    While I can acknowledge that jokes on late-night shows aren’t going to make Trump collapse, there is one critical difference between Trump and other authoritarian dictators – most of them have a thick enough skin to conceal how much it might bother them. Trump, on the other hand, does not. If anyone makes a joke about him, or anyone in his administration, he hops on Twitter to make sure *everyone* knows about it. And the media (both regular news and late-night shows) constantly pointing out his/ his administration’s failures, short-comings, and general craziness does seem to be getting to him.

  • Toby Clark

    This article brings to mind how every Australian federal election a comedy group called The Chaser give out the Mal Awards to the politicians or candidates responsible for the biggest acts of political suicide on the campaign trail – and how more often than not those politicians will still be re-elected.

  • Olaf_the_Lofty

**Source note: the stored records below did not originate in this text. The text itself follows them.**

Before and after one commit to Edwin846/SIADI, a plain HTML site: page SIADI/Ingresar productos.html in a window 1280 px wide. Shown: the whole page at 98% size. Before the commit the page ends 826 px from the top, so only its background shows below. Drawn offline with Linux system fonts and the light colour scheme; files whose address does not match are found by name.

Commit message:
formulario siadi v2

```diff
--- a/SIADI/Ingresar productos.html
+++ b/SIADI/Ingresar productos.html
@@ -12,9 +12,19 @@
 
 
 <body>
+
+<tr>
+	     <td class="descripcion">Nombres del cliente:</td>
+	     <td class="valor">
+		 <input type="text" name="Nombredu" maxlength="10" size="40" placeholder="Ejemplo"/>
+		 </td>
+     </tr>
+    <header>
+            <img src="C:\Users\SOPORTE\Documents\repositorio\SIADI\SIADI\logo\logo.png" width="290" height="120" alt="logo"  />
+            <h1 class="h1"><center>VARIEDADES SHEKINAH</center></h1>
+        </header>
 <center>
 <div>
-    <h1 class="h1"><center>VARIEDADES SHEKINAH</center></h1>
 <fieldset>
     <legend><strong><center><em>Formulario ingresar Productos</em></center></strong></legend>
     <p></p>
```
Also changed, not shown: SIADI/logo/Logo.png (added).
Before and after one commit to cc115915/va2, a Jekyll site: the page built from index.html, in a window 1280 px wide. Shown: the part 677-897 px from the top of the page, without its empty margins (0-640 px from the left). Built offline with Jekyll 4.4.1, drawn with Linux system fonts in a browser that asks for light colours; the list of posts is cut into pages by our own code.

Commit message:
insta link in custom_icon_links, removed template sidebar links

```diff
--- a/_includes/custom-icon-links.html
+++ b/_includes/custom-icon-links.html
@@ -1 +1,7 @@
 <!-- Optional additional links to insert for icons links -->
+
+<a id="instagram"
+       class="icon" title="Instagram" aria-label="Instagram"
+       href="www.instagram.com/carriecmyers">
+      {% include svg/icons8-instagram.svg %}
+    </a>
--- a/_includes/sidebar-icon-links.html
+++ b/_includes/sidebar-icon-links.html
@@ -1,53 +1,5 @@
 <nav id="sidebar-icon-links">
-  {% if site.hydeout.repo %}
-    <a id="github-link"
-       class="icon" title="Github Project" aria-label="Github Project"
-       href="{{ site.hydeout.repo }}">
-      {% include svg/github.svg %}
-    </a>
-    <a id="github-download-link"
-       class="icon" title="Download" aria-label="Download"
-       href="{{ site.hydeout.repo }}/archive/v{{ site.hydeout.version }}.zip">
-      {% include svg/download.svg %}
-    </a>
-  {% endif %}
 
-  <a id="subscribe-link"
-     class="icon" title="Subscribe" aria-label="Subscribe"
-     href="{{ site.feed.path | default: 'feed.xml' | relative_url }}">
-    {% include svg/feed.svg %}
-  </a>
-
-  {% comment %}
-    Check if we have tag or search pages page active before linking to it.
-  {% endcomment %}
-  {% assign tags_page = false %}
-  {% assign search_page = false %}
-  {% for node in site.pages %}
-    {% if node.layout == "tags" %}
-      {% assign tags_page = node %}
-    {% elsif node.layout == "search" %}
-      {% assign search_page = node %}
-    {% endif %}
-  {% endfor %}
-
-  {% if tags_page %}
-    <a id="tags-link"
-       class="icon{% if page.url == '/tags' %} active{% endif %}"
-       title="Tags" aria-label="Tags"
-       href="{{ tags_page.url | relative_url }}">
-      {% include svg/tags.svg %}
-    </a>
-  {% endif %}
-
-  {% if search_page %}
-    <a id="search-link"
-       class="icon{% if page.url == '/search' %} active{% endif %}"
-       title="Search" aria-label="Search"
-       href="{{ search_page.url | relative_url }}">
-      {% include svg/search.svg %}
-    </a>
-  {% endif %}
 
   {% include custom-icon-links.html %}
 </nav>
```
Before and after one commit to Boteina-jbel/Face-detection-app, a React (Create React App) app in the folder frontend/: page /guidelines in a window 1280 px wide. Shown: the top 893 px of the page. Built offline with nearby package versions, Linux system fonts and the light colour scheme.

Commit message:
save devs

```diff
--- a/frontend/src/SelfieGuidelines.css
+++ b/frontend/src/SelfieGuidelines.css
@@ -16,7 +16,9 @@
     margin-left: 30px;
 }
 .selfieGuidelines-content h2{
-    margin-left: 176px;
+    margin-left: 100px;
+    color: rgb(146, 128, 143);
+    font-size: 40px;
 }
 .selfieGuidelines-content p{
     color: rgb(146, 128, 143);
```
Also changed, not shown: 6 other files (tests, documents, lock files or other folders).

    Speaking from the other side of the Atlantic: all the satirists seem to be arrayed against Trump, and fair play to them, but they are likely to be preaching only to the converted. In 1961 the English comedian Peter Cook did his part to overturn our notorious “culture of deference” by opening a nightclub, The Establishment, which became famous for its satirical comedy. Asked later what he had intended to achieve, he said something along the lines of “I hoped to do for Britain what the satirists of Weimar Germany had done to prevent the rise of Hitler.”